Similarly manipulating the viewer’s perceptual and psychologocal experience was the artist’s exhibition at Esther Schipper. Here, Parreno had assembled a panoply of items throughout the gallery: helium-inflated foil balloons in the shapes of fish and sharks, a player piano, electrical plugs and adapters arranged into sculptures, LED lights, fluorescent lights, an Arne Jacobsen floor lamp, and a large pile of artificial snow. Borrowing from the French philosopher Michel Serres, Parreno calls these items “quasi-objects,” a term Serres uses to describe the dependency of such things on their environments. Many of them, for instance, drew attention to the walls on which they literally depended, whether the pile of snow in one corner or the morass of mounted neon lights and transformers wrapped around another. Throughout, one heard the constant buzz of electricity—an unnerving tone that seemed to transform the sanitized space into a pulsating dystopia.

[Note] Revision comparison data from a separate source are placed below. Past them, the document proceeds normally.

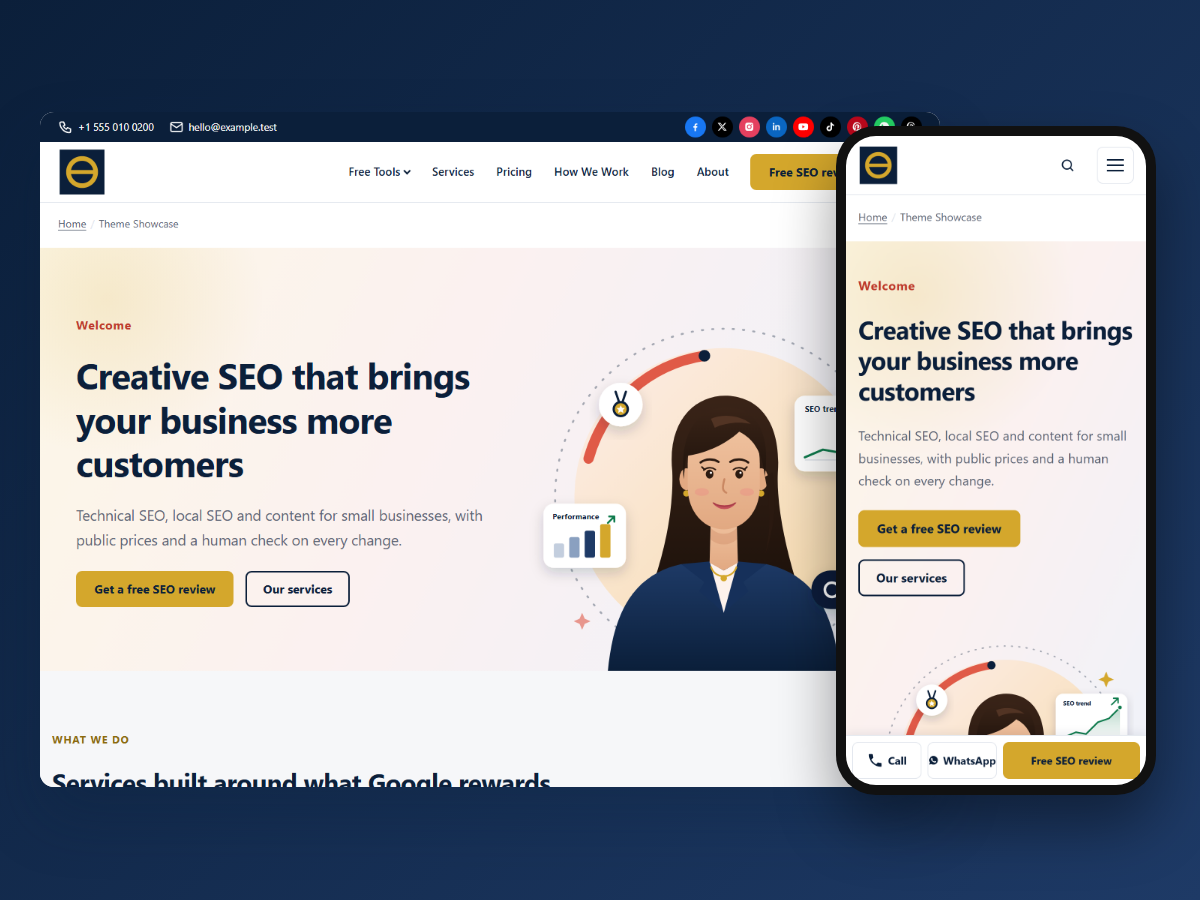
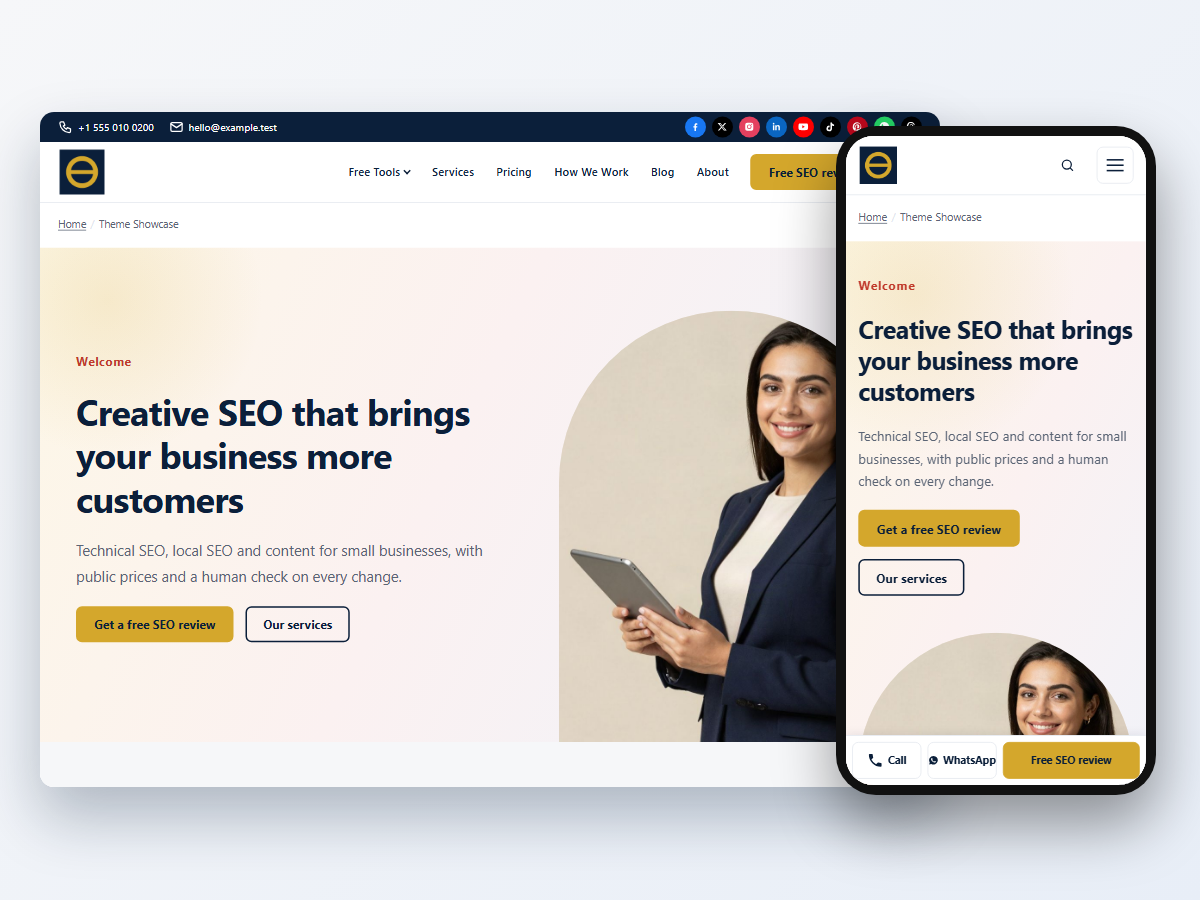
Theme 1.3.1 / child 1.2.1: photo hero and new screenshots

diff --git a/semrs-site/theme/semrs/style.css b/semrs-site/theme/semrs/style.css
@@ -4,7 +4,7 @@ Theme URI:         https://semrs.com/
 Author:            SEMRS
 Author URI:        https://semrs.com/
 Description:       Lightweight, SEO-first theme for businesses, agencies and blogs. Drag-and-drop header and footer builder with top bar, sticky and transparent header, header search and a mobile menu panel. Seven section patterns, sidebar layouts, blog grid or list, reading progress bar, author box, related posts and per-page header, footer and sidebar options. No jQuery: one stylesheet and one small script.
-Version:           1.3.0
+Version:           1.3.1
 Requires at least: 6.5
 Tested up to:      7.1
 Requires PHP:      7.4
@@ -532,6 +532,8 @@ label { font-weight: 600; color: var(--sp-primary); }
 .semrs-hero-cover .semrs-lead { padding-inline-end: 0; }
 .semrs-hero-cover__img { margin: 0; }
 .semrs-hero-cover__img img { display: block; width: 100%; height: auto; }
+.semrs-hero-cover__photo { max-width: 460px; margin: 2rem 0 0 auto; }
+.semrs-hero-cover__photo img { aspect-ratio: 4 / 5; object-fit: cover; object-position: center top; border-radius: 999px 999px 0 0; background: #efe6dc; }
 @media (max-width: 781px) { .semrs-hero-cover__text { padding-bottom: 1rem; } .semrs-hero-cover__img { max-width: 420px; margin-inline: auto; } }
 html[data-theme="dark"] .semrs-hero-cover { background: linear-gradient(115deg, #13233d 0%, #172743 50%, #0f1d33 100%); }
 html[data-theme="dark"] .semrs-hero-cover .semrs-eyebrow { color: #f08a7e; }

diff --git a/semrs-site/preview/shots/theme-shot.html b/semrs-site/preview/shots/theme-shot.html
@@ -1,0 +1,10 @@
+<!doctype html><html><head><meta charset="utf-8"><style>
+html,body{margin:0;width:1200px;height:900px;overflow:hidden;background:linear-gradient(135deg,#f6f7f9,#e8eef7)}
+.desk{position:absolute;left:40px;top:112px;width:900px;height:675px;border-radius:14px;overflow:hidden;box-shadow:0 30px 60px rgba(11,31,58,.28);background:#fff}
+.desk iframe{border:0;width:1200px;height:900px;transform:scale(.75);transform-origin:0 0;display:block}
+.phone{position:absolute;right:44px;top:126px;width:300px;height:649px;border-radius:40px;padding:10px;background:#111;box-shadow:0 30px 60px rgba(0,0,0,.4);overflow:hidden}
+.phone iframe{border:0;width:390px;height:844px;transform:scale(.769);transform-origin:0 0;border-radius:36px;background:#fff;display:block}
+</style></head><body>
+<div class="desk"><iframe id="d" scrolling="no"></iframe></div><div class="phone"><iframe id="m" scrolling="no"></iframe></div>
+<script>var s=new URLSearchParams(location.search).get("shot")||"parent",u="/theme-showcase/?semrs_shot="+s+"&v="+Date.now();document.getElementById("d").src=u;document.getElementById("m").src=u;</script>
+</body></html>

diff --git a/semrs-site/theme/semrs-child-seo/style.css b/semrs-site/theme/semrs-child-seo/style.css
@@ -5,7 +5,7 @@ Description:  SEMRS brand layer for the SEMRS theme: navy/gold brand tokens, sti
 Author:       SEMRS
 Author URI:   https://semrs.com/
 Template:     semrs
-Version:      1.2.0
+Version:      1.2.1
 Requires at least: 6.5
 Tested up to: 7.1
 Requires PHP: 7.4

diff --git a/semrs-site/theme/semrs/patterns/hero-cover.php b/semrs-site/theme/semrs/patterns/hero-cover.php
@@ -38,8 +38,8 @@ defined( 'ABSPATH' ) || exit;
 <!-- /wp:column -->
 
 <!-- wp:column {"verticalAlignment":"bottom","width":"48%","className":"semrs-hero-cover__media"} -->
-<div class="wp-block-column is-vertically-aligned-bottom semrs-hero-cover__media" style="flex-basis:48%"><!-- wp:image {"sizeSlug":"full","linkDestination":"none","className":"semrs-hero-cover__img"} -->
-<figure class="wp-block-image size-full semrs-hero-cover__img"><img src="<?php echo esc_url( get_template_directory_uri() . '/assets/images/hero-cover.svg' ); ?>" alt="SEO specialist with a rising traffic trend and ranking icons" width="600" height="560"/></figure>
+<div class="wp-block-column is-vertically-aligned-bottom semrs-hero-cover__media" style="flex-basis:48%"><!-- wp:image {"sizeSlug":"full","linkDestination":"none","className":"semrs-hero-cover__img semrs-hero-cover__photo"} -->
+<figure class="wp-block-image size-full semrs-hero-cover__img semrs-hero-cover__photo"><img src="<?php echo esc_url( get_template_directory_uri() . '/assets/images/hero-photo.jpg' ); ?>" alt="SEO specialist smiling and holding a tablet" width="800" height="1000" fetchpriority="high"/></figure>
 <!-- /wp:image --></div>
 <!-- /wp:column --></div>
 <!-- /wp:columns --></div>

diff --git a/semrs-site/theme/semrs/functions.php b/semrs-site/theme/semrs/functions.php
@@ -14,7 +14,7 @@
 
 defined( 'ABSPATH' ) || exit;
 
-define( 'SEMRS_THEME_VERSION', '1.3.0' );
+define( 'SEMRS_THEME_VERSION', '1.3.1' );
 define( 'SEMRS_THEME_DIR', get_template_directory() );
 define( 'SEMRS_THEME_URI', get_template_directory_uri() );
 

diff --git a/semrs-site/theme/semrs-child-seo/functions.php b/semrs-site/theme/semrs-child-seo/functions.php
@@ -7,7 +7,7 @@
 
 defined( 'ABSPATH' ) || exit;
 
-define( 'SEMRS_CHILD_VERSION', '1.2.0' );
+define( 'SEMRS_CHILD_VERSION', '1.2.1' );
 
 /**
  * Read a child setting (Customizer → SEMRS Theme → Contact & conversion).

A version of this story originally appeared in the February 2015 issue of ARTnews on page 92.